With U-M Precision Health’s new Analytics Platform, researchers across campus now have access to genetic data, clinical data and tools previously available only to Michigan Medicine faculty and other level-two password holders.
This platform, developed by Precision Health’s Data Analytics & IT workgroup, provides campuswide access to research tools such as DataDirect and services such as consultation with scientific facilitators.
Precision Health co-director Sachin Kheterpal, M.D., M.B.A., unveiled the Analytics Platform in his opening remarks at the U-M Precision Health Symposium on May 29.
“This is an exciting new platform available to campus researchers with a level-one password; no level-two password required,” Kheterpal said. “It’s not just software, it’s people also: scientific facilitators to help you understand what the data is, and what it can and can’t do. We’ve got genetic and clinical data linked together and people to help you through the process.”
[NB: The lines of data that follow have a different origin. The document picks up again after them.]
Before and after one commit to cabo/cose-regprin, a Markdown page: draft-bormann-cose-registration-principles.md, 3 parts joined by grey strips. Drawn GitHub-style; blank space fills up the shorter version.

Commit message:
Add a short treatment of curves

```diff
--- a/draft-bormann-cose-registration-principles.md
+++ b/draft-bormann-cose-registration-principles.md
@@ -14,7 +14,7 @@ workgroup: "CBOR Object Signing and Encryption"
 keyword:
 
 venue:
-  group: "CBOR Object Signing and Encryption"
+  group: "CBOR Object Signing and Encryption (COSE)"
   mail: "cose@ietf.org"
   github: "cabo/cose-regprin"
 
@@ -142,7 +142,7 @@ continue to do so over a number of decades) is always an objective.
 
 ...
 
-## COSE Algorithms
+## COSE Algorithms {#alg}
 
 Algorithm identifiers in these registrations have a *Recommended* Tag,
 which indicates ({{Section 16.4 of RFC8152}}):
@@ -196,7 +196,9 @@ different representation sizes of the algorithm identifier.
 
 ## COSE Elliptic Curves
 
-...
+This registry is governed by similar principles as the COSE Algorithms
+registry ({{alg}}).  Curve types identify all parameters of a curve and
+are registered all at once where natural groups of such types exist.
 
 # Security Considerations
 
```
A key component of the platform is DataDirect, a user-friendly self-serve software tool developed and managed by the Data Office for Clinical and Translational Research, a unit of the U-M Medical School Office of Research.
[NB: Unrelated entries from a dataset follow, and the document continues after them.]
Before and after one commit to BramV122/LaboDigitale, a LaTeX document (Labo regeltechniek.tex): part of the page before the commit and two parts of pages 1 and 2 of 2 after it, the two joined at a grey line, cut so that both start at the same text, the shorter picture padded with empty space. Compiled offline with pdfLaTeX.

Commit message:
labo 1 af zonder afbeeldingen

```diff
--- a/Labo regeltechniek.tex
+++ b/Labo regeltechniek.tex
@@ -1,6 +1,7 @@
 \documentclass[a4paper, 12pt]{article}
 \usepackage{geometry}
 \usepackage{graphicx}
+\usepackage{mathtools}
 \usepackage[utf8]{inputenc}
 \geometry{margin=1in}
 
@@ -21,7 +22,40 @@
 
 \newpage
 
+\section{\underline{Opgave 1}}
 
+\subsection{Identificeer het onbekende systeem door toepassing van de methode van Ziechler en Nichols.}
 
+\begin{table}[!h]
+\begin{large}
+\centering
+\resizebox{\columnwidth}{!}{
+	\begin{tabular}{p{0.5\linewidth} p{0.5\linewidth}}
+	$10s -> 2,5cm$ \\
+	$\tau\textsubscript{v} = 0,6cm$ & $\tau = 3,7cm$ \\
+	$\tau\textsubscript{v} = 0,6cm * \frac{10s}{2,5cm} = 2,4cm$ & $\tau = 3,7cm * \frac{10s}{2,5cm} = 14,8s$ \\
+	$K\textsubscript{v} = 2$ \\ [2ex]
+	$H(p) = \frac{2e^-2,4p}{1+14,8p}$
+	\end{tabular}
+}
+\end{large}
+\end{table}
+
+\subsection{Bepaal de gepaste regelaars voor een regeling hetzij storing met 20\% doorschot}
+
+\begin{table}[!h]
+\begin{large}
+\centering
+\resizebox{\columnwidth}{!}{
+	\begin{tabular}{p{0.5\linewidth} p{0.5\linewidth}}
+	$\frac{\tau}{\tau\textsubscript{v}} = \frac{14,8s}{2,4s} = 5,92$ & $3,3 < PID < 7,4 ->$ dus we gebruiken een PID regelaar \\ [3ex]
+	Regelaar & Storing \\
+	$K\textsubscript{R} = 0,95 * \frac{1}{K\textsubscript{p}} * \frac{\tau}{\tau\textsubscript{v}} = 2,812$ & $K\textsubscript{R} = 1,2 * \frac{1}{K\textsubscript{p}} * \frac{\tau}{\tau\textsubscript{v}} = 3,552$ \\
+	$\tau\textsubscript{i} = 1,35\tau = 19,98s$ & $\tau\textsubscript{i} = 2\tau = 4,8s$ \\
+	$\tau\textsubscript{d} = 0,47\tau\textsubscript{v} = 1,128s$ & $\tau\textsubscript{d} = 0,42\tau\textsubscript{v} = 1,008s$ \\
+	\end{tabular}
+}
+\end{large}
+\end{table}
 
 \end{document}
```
DataDirect enables researchers to access and explore clinical and genetic data from the Michigan Genomics Initiative (MGI) cohort. MGI comprises a broad portfolio of data from more than 65,000 individuals, and continues to add approximately 10,000 new participants annually. Participants in MGI may be re-contacted in the future for follow-up studies if they have a genotype or clinical condition of interest to U-M scientific investigators.
The option of one-on-one technical research assistance is another key feature of the Analytics Platform in facilitating cutting-edge medical research.
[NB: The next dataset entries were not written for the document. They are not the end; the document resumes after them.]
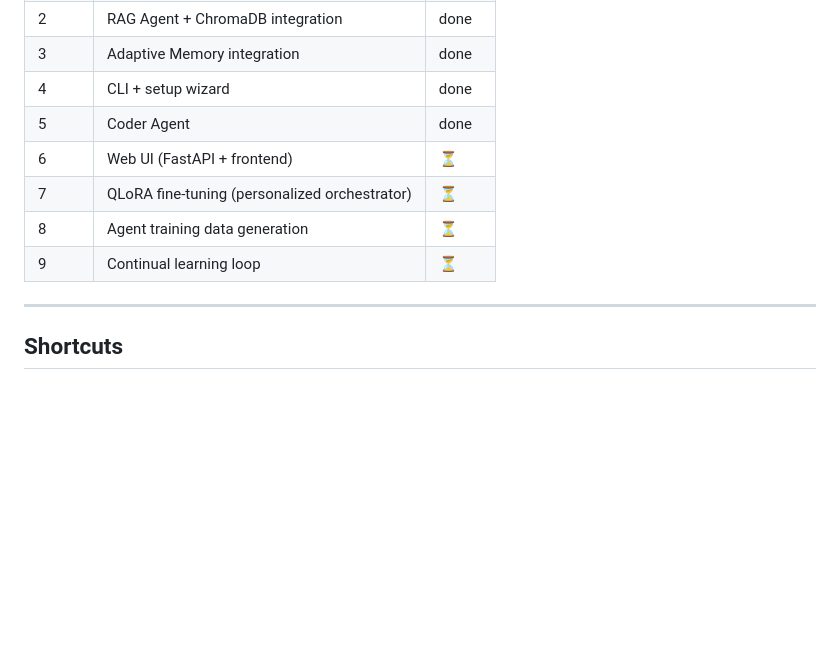
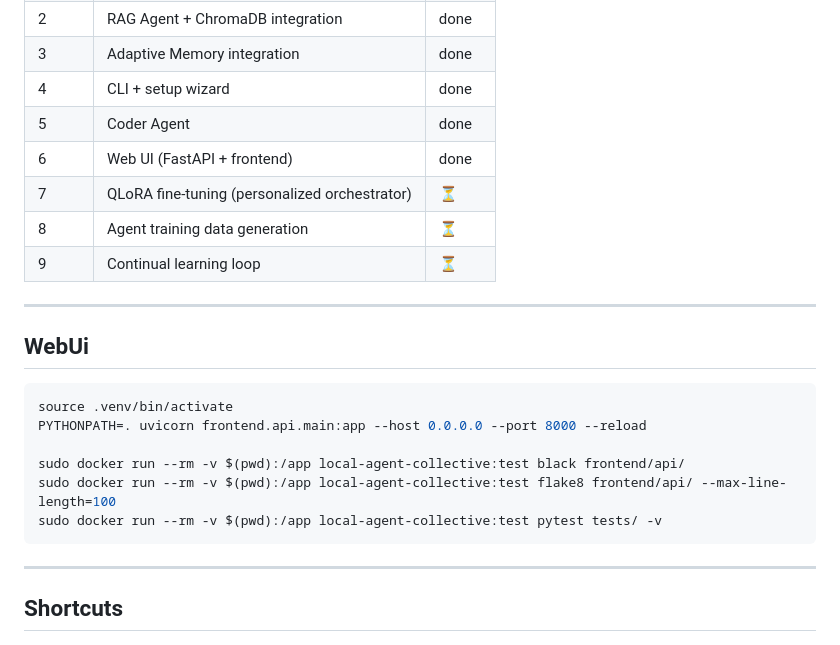
Before and after one commit to oznurkarahasan/local-agent-collective, a Markdown page: README.md, the part around the change. Drawn GitHub-style; blank space fills up the shorter version.

Commit message:
Web UI  usage instructions and tests

````diff
--- a/README.md
+++ b/README.md
@@ -283,10 +283,23 @@ See [TODO.md](TODO.md) for the full task list.
 | 3 | Adaptive Memory integration | done |
 | 4 | CLI + setup wizard | done |
 | 5 | Coder Agent | done |
-| 6 | Web UI (FastAPI + frontend) | ⏳ |
+| 6 | Web UI (FastAPI + frontend) | done |
 | 7 | QLoRA fine-tuning (personalized orchestrator) | ⏳ |
 | 8 | Agent training data generation | ⏳ |
 | 9 | Continual learning loop | ⏳ |
+
+---
+
+## WebUi
+
+```bash
+source .venv/bin/activate
+PYTHONPATH=. uvicorn frontend.api.main:app --host 0.0.0.0 --port 8000 --reload
+
+sudo docker run --rm -v $(pwd):/app local-agent-collective:test black frontend/api/
+sudo docker run --rm -v $(pwd):/app local-agent-collective:test flake8 frontend/api/ --max-line-length=100
+sudo docker run --rm -v $(pwd):/app local-agent-collective:test pytest tests/ -v
+```
 
 ---
 
````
Precision Health scientific research facilitators are on hand to guide investigators across campus on how to assemble datasets in a HIPAA-aligned environment. Facilitators also help researchers navigate self-serve tools such as DataDirect and EMERSE (U-M’s Electronic Medical Record Search Engine), pull clinical data, submit biospecimen inquiries, assemble subject survey data and more.
Analysts specialized in genetic studies provide guidance for designing and implementing studies in a dataset with more than 20 million genetic markers in each individual. For investigators interested in performing additional genetic analyses, DataDirect provides a line of sight into DNA samples from MGI participants available through the Medical School Central Biorepository.
Data Office tools and resources, available via the Analytics Platform, will allow researchers to combine genetic and clinical MGI participant data. This includes the ability to link clinical phenotype data to genotype data and facilitation of GWAS analysis. Researchers can then store, analyze and access their data in secure Linux- or Windows-based environments.
“This platform increases access to health data and secure compute environments, facilitating interdisciplinary collaborations and ultimately accelerating research in precision health,” said Jenna Wiens, Ph.D., co-lead of Precision Health’s Data Analytics & IT workgroup.
The Precision Health Analytics Platform will continue to grow to address the needs of researchers and enrich its offerings. There are plans to expand the de-identified structured dataset from the MGI population to the whole Michigan Medicine patient population (more than 4 million) later in 2019. Plans are also in the works to acquire, structure and expose new datasets for the MGI cohort, including more clinical data, SureScripts data, geocoding data and more.